Wide area networks (WAN) are all about connecting various sites together when network segments from providers (such as telecommunications or ISP) are needed.
I am not a network architect, but I’ve had the great fortune to have fabulous architects as team members and colleagues, and I’ve learned much from them. If it is a match to your business requirements, I can highly recommend a company, a service, and a technology. I am in no way affiliated with this company – but I did have the good fortune to work with them for over two years.
The company: OpenSystems
OpenSystems (http://open.ch) is a small Swiss company that provides WAN services (among other network-based security services) for other companies, anywhere in the world. (They have an installed base in 175 countries.) The fabulous aspect of OpenSystems is that they have chosen to remain small, and that every member of the company (from sales manager to company president) spends one day per week in their support center, carrying out 24×7 customer support. The customer-focus this provides – as well as the technical talent from their staff it requires – it’s amazing.
The service: Full
OpenSystems will advise, consult, and design what you need to connect your sites with the security features you need. They’ll order the hardware, get it through customs in any country (including exotic countries such as North Korea and Syria), install it, then tune and monitor it 24×7. But the best aspect: OpenSystems has detailed knowledge of the local ISPs and telecom providers in the 175+ countries in which they do business. This will help ensure you get the best contracts, or the best service, without needing detailed market expertise in your worldwide locations, or without needed WAN engineers in those locations. To achieve 24×7 they have a dedicated support center in Zurich and one in Sydney, Australia.

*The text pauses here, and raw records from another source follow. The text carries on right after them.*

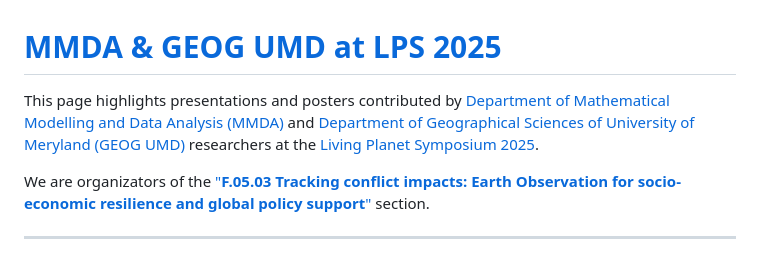
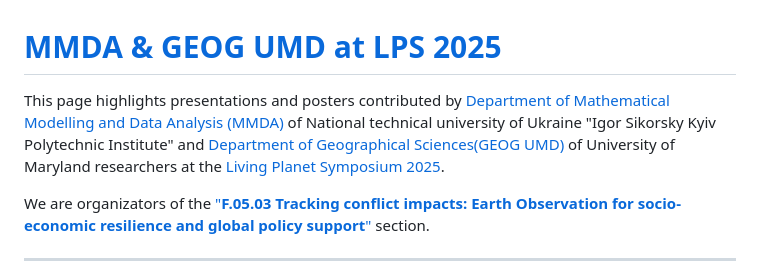
Before and after one commit to IPT-MMDA/Living_Planet_Symposium_2025, a Markdown page: README.md, the part around the change. Rendered like a GitHub page.

```diff
--- a/README.md
+++ b/README.md
@@ -1,6 +1,6 @@
 # [MMDA & GEOG UMD at LPS 2025](https://ipt-mmda.github.io/Living_Planet_Symposium_2025/)
 
-This page highlights presentations and posters contributed by [Department of Mathematical Modelling and Data Analysis (MMDA)](https://mmda.ipt.kpi.ua/) and [Department of Geographical Sciences of University of Meryland (GEOG UMD)](https://geog.umd.edu/) researchers at the [Living Planet Symposium 2025](https://lps25.esa.int/).
+This page highlights presentations and posters contributed by [Department of Mathematical Modelling and Data Analysis (MMDA)](https://mmda.ipt.kpi.ua/) of National technical university of Ukraine "Igor Sikorsky Kyiv Polytechnic Institute" and [Department of Geographical Sciences(GEOG UMD)](https://geog.umd.edu/) of University of Maryland researchers at the [Living Planet Symposium 2025](https://lps25.esa.int/).
 
 We are organizators of the ["**F.05.03 Tracking conflict impacts: Earth Observation for socio-economic resilience and global policy support**"](https://lps25.esa.int/programme/programme-session/?id=23447350-6132-40FF-9020-FAC1500C728A) section.
 
```
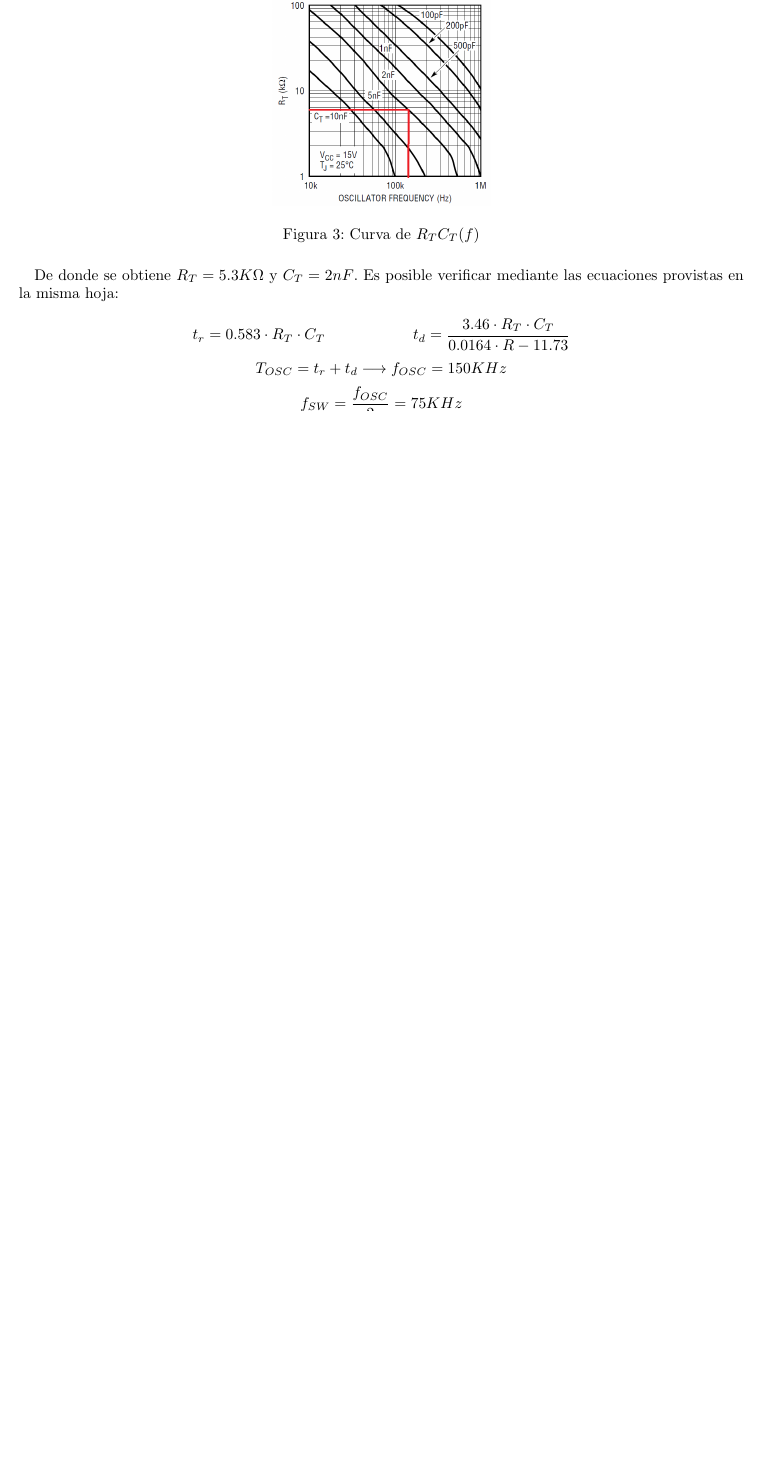
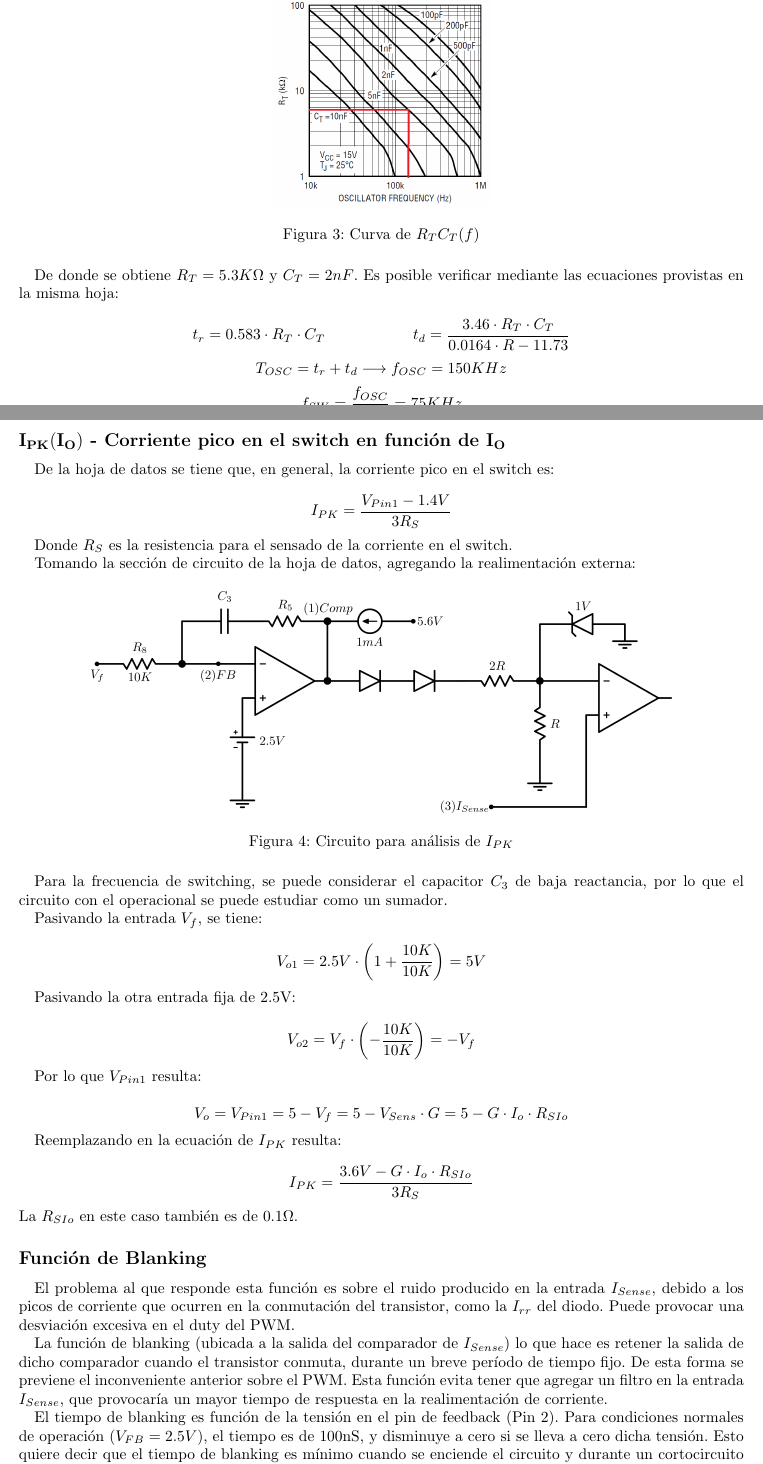
Before and after one commit to mregueira/Electro4, a LaTeX document (TP2/Informe/e4_tp2_main.tex, which reads TP2/Informe/e4_tp2_ej2.tex): part of page 5 of 5 before the commit and two parts of pages 5 and 6 of 6 after it, the two joined at a grey line, cut so that both start at the same text, the shorter picture padded with empty space. Compiled offline with pdfLaTeX.

Commit message:
agrego mas puntos

```diff
--- a/TP2/Informe/e4_tp2_ej2.tex
+++ b/TP2/Informe/e4_tp2_ej2.tex
@@ -59,5 +59,53 @@ T_{OSC} = t_r + t_d \longrightarrow f_{OSC} = 150KHz
 f_{SW} = \frac{f_{OSC}}{2} = 75KHz
 \]
 
+\subsection*{$\mathbf{I_{PK}(I_O)}$ - Corriente pico en el switch en función de $\mathbf{I_O}$}
+De la hoja de datos se tiene que, en general, la corriente pico en el switch es:
+
+\[
+I_{PK} = \frac{V_{Pin1} - 1.4V}{3R_S}
+\]
+
+Donde $R_S$ es la resistencia para el sensado de la corriente en el switch.
+
+Tomando la sección de circuito de la hoja de datos, agregando la realimentación externa:
+
+\begin{figure}[H]
+\centering
+\includegraphics[width=0.8\linewidth]{Imagenes/Punto2/IPK-Circuito.png}
+\caption{Circuito para análisis de $I_{PK}$}
+\end{figure}
+
+Para la frecuencia de switching, se puede considerar el capacitor $C_3$ de baja reactancia, por lo que el circuito con el operacional se puede estudiar como un sumador.\par
+Pasivando la entrada $V_{f}$, se tiene:
+
+\[
+V_{o1} = 2.5V \cdot \left(1+ \frac{10K}{10K}\right) = 5V
+\]
+
+Pasivando la otra entrada fija de 2.5V:
+
+\[
+V_{o2} = V_{f} \cdot \left(- \frac{10K}{10K} \right) = -V_{f}
+\]
+
+Por lo que $V_{Pin1}$ resulta:
+
+\[
+V_{o} = V_{Pin1} = 5 - V_{f} = 5 - V_{Sens} \cdot G = 5 - G \cdot I_o \cdot R_{SIo}
+\]
+
+Reemplazando en la ecuación de $I_{PK}$ resulta:
+
+\[
+I_{PK} = \frac{3.6V - G \cdot I_o \cdot R_{SIo}}{3R_S}
+\]
+La $R_{SIo}$ en este caso también es de $0.1\Omega$.
+
+\subsection*{Función de Blanking}
+
+El problema al que responde esta función es sobre el ruido producido en la entrada $I_{Sense}$, debido a los picos de corriente que ocurren en la conmutación del transistor, como la $I_{rr}$ del diodo. Puede provocar una desviación excesiva en el duty del PWM.\par
+La función de blanking (ubicada a la salida del comparador de $I_{Sense}$) lo que hace es retener la salida de dicho comparador cuando el transistor conmuta, durante un breve período de tiempo fijo. De esta forma se previene el inconveniente anterior sobre el PWM. Esta función evita tener que agregar un filtro en la entrada $I_{Sense}$, que provocaría un mayor tiempo de respuesta en la realimentación de corriente.\par
+El tiempo de blanking es función de la tensión en el pin de feedback (Pin 2). Para condiciones normales de operación ($V_{FB} = 2.5V$), el tiempo es de 100nS, y disminuye a cero si se lleva a cero dicha tensión. Esto quiere decir que el tiempo de blanking es mínimo cuando se enciende el circuito y durante un cortocircuito en la salida.
 
 \end{document}
```
Also changed, not shown: TP2/Informe/Imagenes/Punto2/IPK-Circuito.png (added), TP2/Informe/Imagenes/Punto2/IPK-Circuito.svg (added), TP2/Informe/e4_tp2_ej2.pdf, 2 other files.
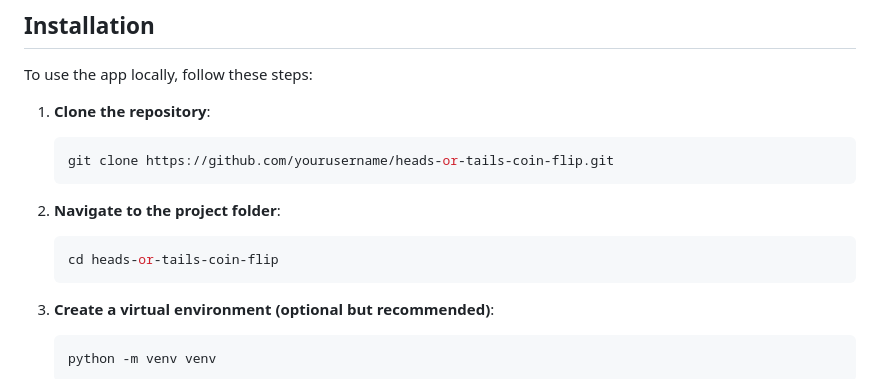
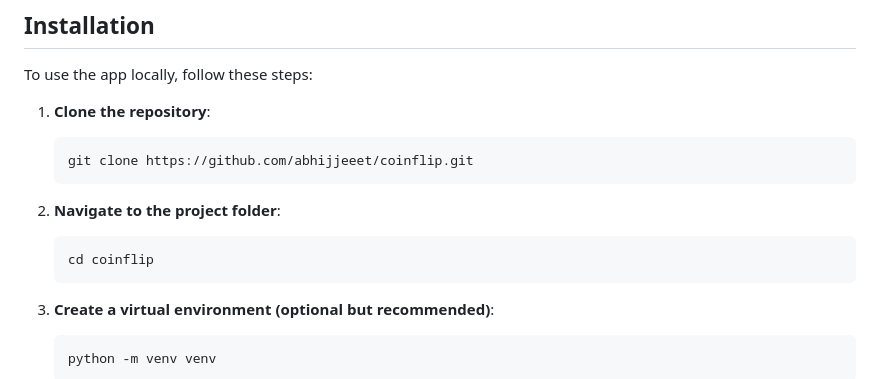
Before and after one commit to abhijjeeet/coinflip, a Markdown page: README.md, the part around the change. GitHub-like rendering.

````diff
--- a/README.md
+++ b/README.md
@@ -17,12 +17,12 @@ To use the app locally, follow these steps:
 
 1. **Clone the repository**:
     ```bash
-    git clone https://github.com/yourusername/heads-or-tails-coin-flip.git
+    git clone https://github.com/abhijjeeet/coinflip.git
     ```
 
 2. **Navigate to the project folder**:
     ```bash
-    cd heads-or-tails-coin-flip
+    cd coinflip
     ```
 
 3. **Create a virtual environment (optional but recommended)**:
````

This is something I have really come to appreciate: even if you have your own 24×7 team of network specialists, having access to the OpenSystem’s know-how can be very valuable. Case in point: without going into confidential details, in one previous job we were informed by the U.S. FBI that our network had been penetrated and that a very careful attack was underway by (apparently) Chinese hackers. With one call to OpenSystems and a total elapsed time of about 3 minutes, we had reconfigured our network and stopped the attack.
The technology: Mission Control Security Gateway (MCSG)
The OpenSystem’s solution involves appliances, so-called MCSGs, that are located at each site. Larger sites may choose to have multiple MCSGs for redundancy. The boxes can be remotely or locally operated, and they provide ultra-secure VPN connections (the level of security depending, of course, on what’s permitted by that local government, since not all governments allow the same type of encryption).
What’s most attractive, however, are not the boxes (by the way, they are blue!). One key selling point is the 20+ services that can be ordered with the boxes, topics such as URL and content filtering, anti-spam, intrusion detection, etc. In future other capabilities such as WAN-acceleration may be offered. Another key selling point is the “Mission Control Portal,” a web-based tool that let’s your network administrators have an overview of the complete network, status, settings, as well as dozens of reports. The portal has a hierarchical model, so administrators, architects, but senior managers as well can each get customized views with the information they need.
Client VPN and other services
When I struggled with various client VPN challenges, I also turned to OpenSystems for a “turn-key” solution: they provide client VPN as a managed service, including two-factor authentication and other features, naturally integrated into their portal application. Of course many companies have the expertise and support abilities to provide solutions like this internally, but in my case (too many sites, too few engineers) there were advantages from sourcing this service from OpenSystems.
First Switzerland Wide-Area-Networking Roundtable, November 20, 2013
I was honored and privileged to be invited to the first roundtable discussion, held on November 20, 2013 in Zürich. The panel consisted of some 15 senior executives responsible for WAN topics, plus several industry experts (including a professor, Prof. Plattner, from ETH in Zurich), and a professional moderator. The discussion was first-rate.
This was a very exciting opportunity for me, and I learned a few things: (1) even though I am not a network architect by training, you don’t have to be: I was absolutely at the same level as all my industry colleagues; (2) no matter small company or large, and no matter what the domain (manufacturing, finance, even health care) we all struggled with the same set of core technical challenges; and best of all (3) there were promising new technologies and products under development to address our challenges.